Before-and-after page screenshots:
* * * * *

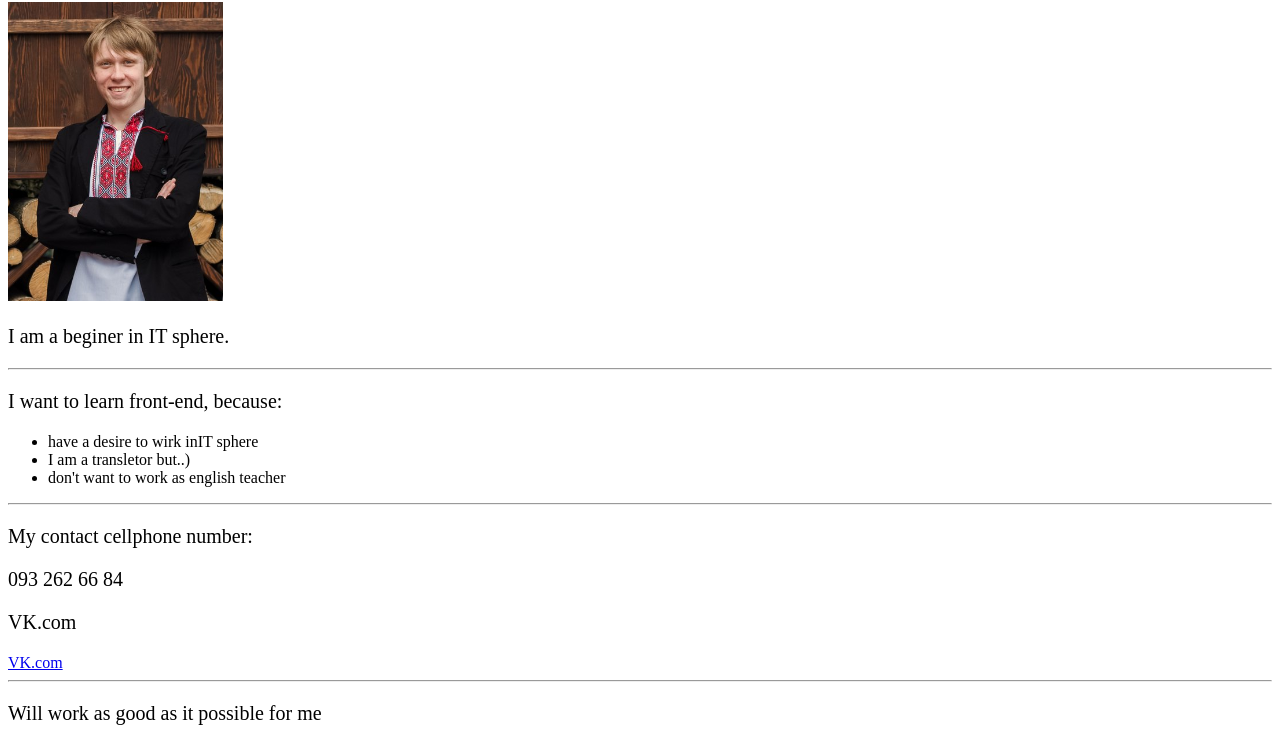
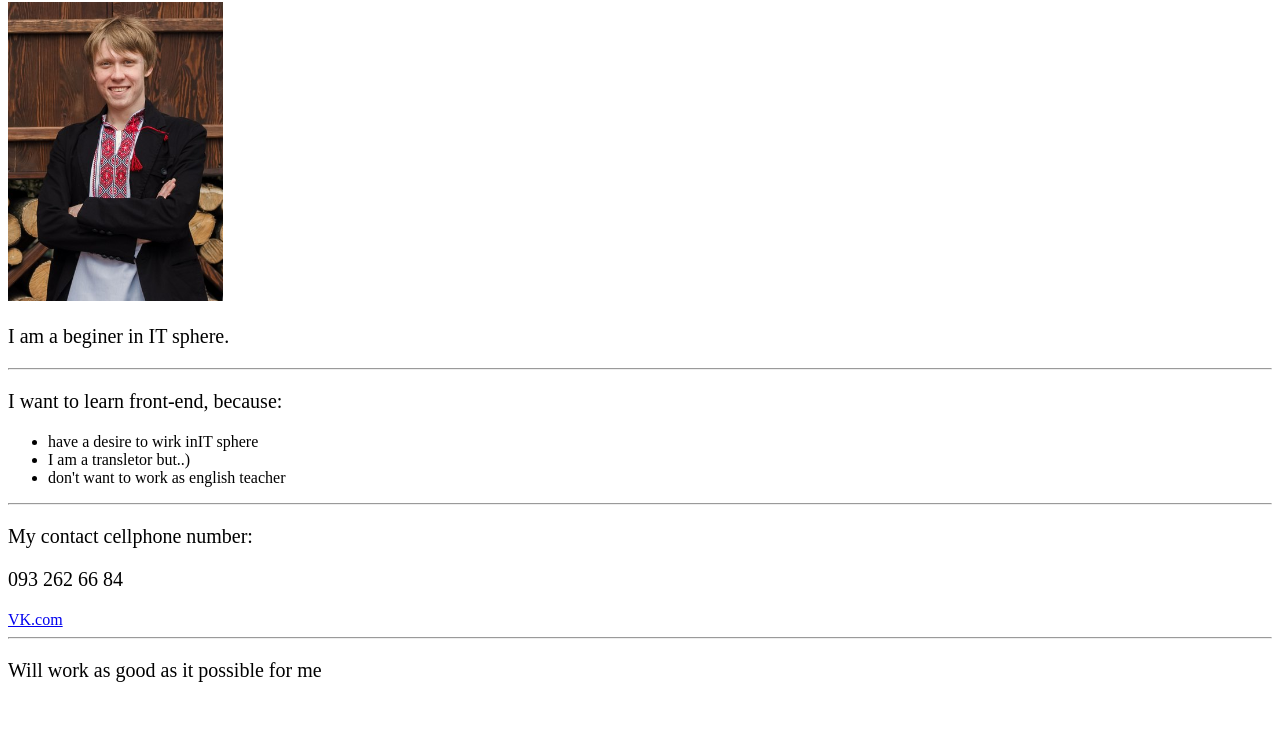
Before and after one commit to MaksPorvatov/MaksPorvatov.github.io, a plain HTML site: page GoIT/markup/home/lesson1/www/Task1.html in a window 1280 px wide. Shown: the part 78-823 px from the top of the page. After the commit the page ends 800 px from the top, so only its background shows below. Drawn offline with Linux system fonts and the light colour scheme.

Commit message:
Update Task1.html

```diff
--- a/GoIT/markup/home/lesson1/www/Task1.html
+++ b/GoIT/markup/home/lesson1/www/Task1.html
@@ -25,7 +25,6 @@
 
     <p>My contact cellphone number:</p>
     <p>093 262 66 84</p>
-    <p>VK.com</p>
     <a target="_blank" href="https://vk.com/just_smile_to_the_world">VK.com</a>
 
   <hr>
```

* * * * *

* [YOUR INSTRUCTIONS] What is needed here is how many lines of the entries contain "home"; give that number alone.

* [EXERCISE RESULT] 3